I don’t know if GS means “guaranteed satisfaction” on this particular sedan offered by Lexus, but it would be OK with me. That’s what the buyer gets with a car like this, which is the model I drove this past week. It’s called a GS450h, and the “h“ stands for hybrid drive train, made up of a 286 horsepower V-6 and two electric motor/generators. Total horsepower of the gasoline/electric package is 338, and the power is delivered through a continuously variable automatic transmission. Although not officially designated a “sports sedan”, this 4,150 lb. car can go from zero to 60 mph in under 6 seconds. Top speed is reportedly a governor-limited 136 mph.

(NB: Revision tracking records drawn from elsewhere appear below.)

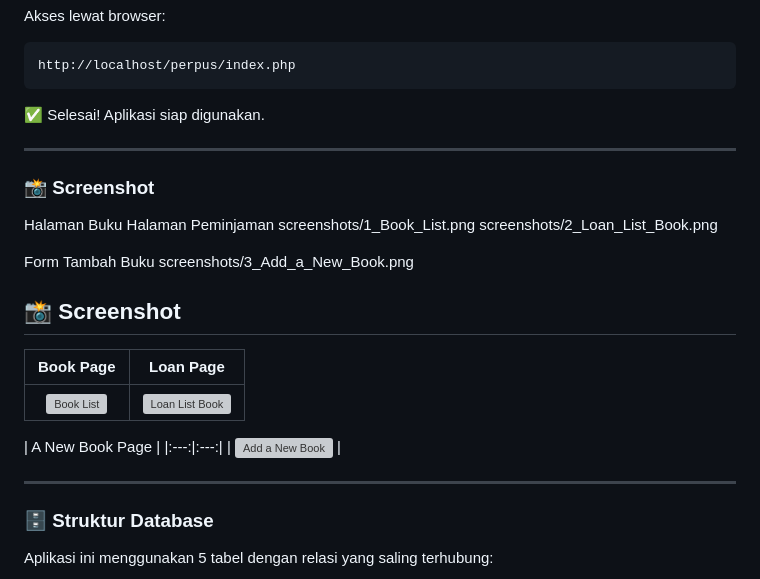
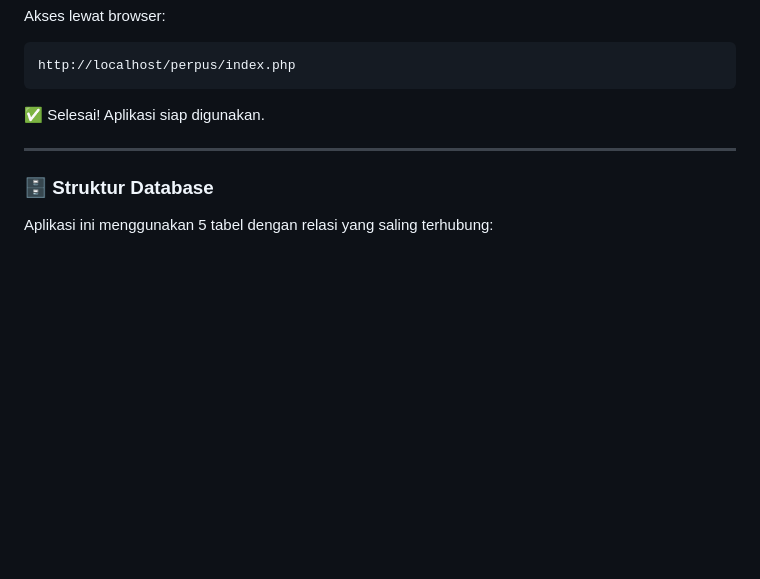
Before and after one commit to risnandi-commits/Sistem-Perpustakaan-php, a Markdown page: README.md, the part around the change. GitHub-like rendering; blank space fills up the shorter version; grey boxes are pictures that could not be loaded.

```diff
--- a/README.md
+++ b/README.md
@@ -78,26 +78,6 @@ http://localhost/perpus/index.php
 
 ---
 
-### 📸 Screenshot
-
-Halaman Buku Halaman Peminjaman
-screenshots/1_Book_List.png screenshots/2_Loan_List_Book.png
-
-Form Tambah Buku
-screenshots/3_Add_a_New_Book.png
-
-## 📸 Screenshot
-
-| Book Page | Loan Page |
-|:---:|:---:|
-| ![Book List](screenshots/1_Book_List.png) | ![Loan List Book](screenshots/2_Loan_List_Book.png) |
-
-| A New Book Page |
-|:---:|:---:|
-| ![Add a New Book](screenshot/3_Add_a_New_Book.png) |
-
----
-
 ### 🗄️ Struktur Database
 
 Aplikasi ini menggunakan 5 tabel dengan relasi yang saling terhubung:
```
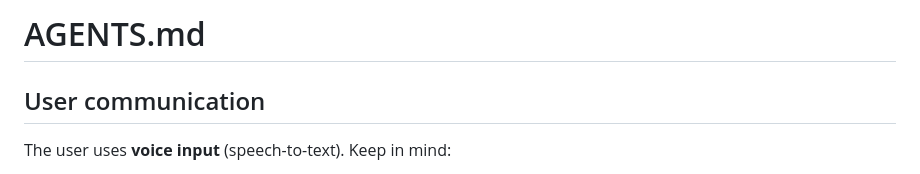
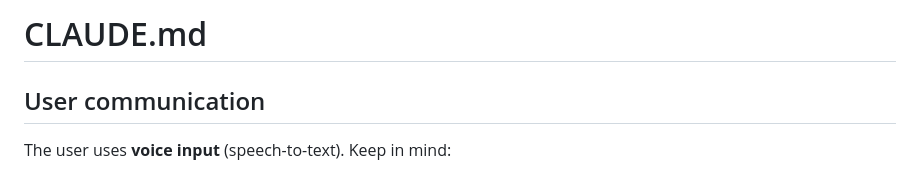
Before and after one commit to barsia/speqa, a Markdown page: CLAUDE.md, the part around the change. Rendered like a GitHub page.

Commit message:
chore: make CLAUDE.md the canonical instructions file and drop the AGENTS.md symlink source

```diff
--- a/CLAUDE.md
+++ b/CLAUDE.md
@@ -1,4 +1,4 @@
-# AGENTS.md
+# CLAUDE.md
 
 ## User communication
 
```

The Lexus GS series of cars has been around since 1993, and is now in its fourth generation configuration for 2013. Lexus, headquartered in Nagoya, Japan, is the luxury brand of Toyota Motor Company, and the first Lexus to hit our shores was the big LS series in 1989. The company currently manufactures Japan’s top-selling make of luxury automobiles. The GS models come in a V-6 sports sedan, a high-performance F sedan, and the hybrid model that I tested.
Highway manners of the GS450h are impeccable, with an assist from the blind spot monitor to keep me out of trouble. Ride on the Dunlop 235/45R18 SP Sport Maxx radials (on 18” nine-split-spoke alloys) is silent and responsive, and the driver can select from four drive modes – Eco, Normal, Sport, and Sport+. In winter the driver can select “snow”, and there is an “EV” (all-electric) selection to made, too. Lots of options, and lots of performance in the Sport+ mode, especially so for a hybrid vehicle. While in Sport+, the car provides more shock damping, tighter steering, and improved throttle response. And all these handling and power characteristics are present in a car that delivered over 30 mpg for me all week. Official ratings are 29/city and 34/highway (31 overall).
The M.S.R.P. of the GS450h is $58,950 (base), and options include a luxury package for $5,645, blind spot monitor for $500, premium Mark Levinson stereo for $1,380, hard-disk navigation setup for $1,735, and intuitive park assist for $500. Total list price with freight and some incidentals comes to $69,754. That luxury package includes heated and cooled, 18-way power front semi-aniline leather seats, heated bamboo and leather steering wheel, LED headlamps, and rear-door manual sunshades (an electric sunshade is present in the back window). The 835 watt stereo includes 17 speakers with 7.1 surround sound architecture. The screen for the navigation is gigantic, at 12.3”, with split-screen capability, and controlling its applications is done with a mouse on the console.
The GS450h came with Obsidian (black) paint and the interior was called “Flaxen”, which was a golden hue. The paint seemed to be two feet thick, and the styling excelled mostly up front. No tailpipe finishers were present at the rear, in somewhat of a curious styling move (hybrid?). But the car is an eye catcher, for sure.
The saying goes, “you get what you pay for”, and for Lexus and the GS450h, the saying holds true to form. Lots of money, lots of car, and a satisfying test.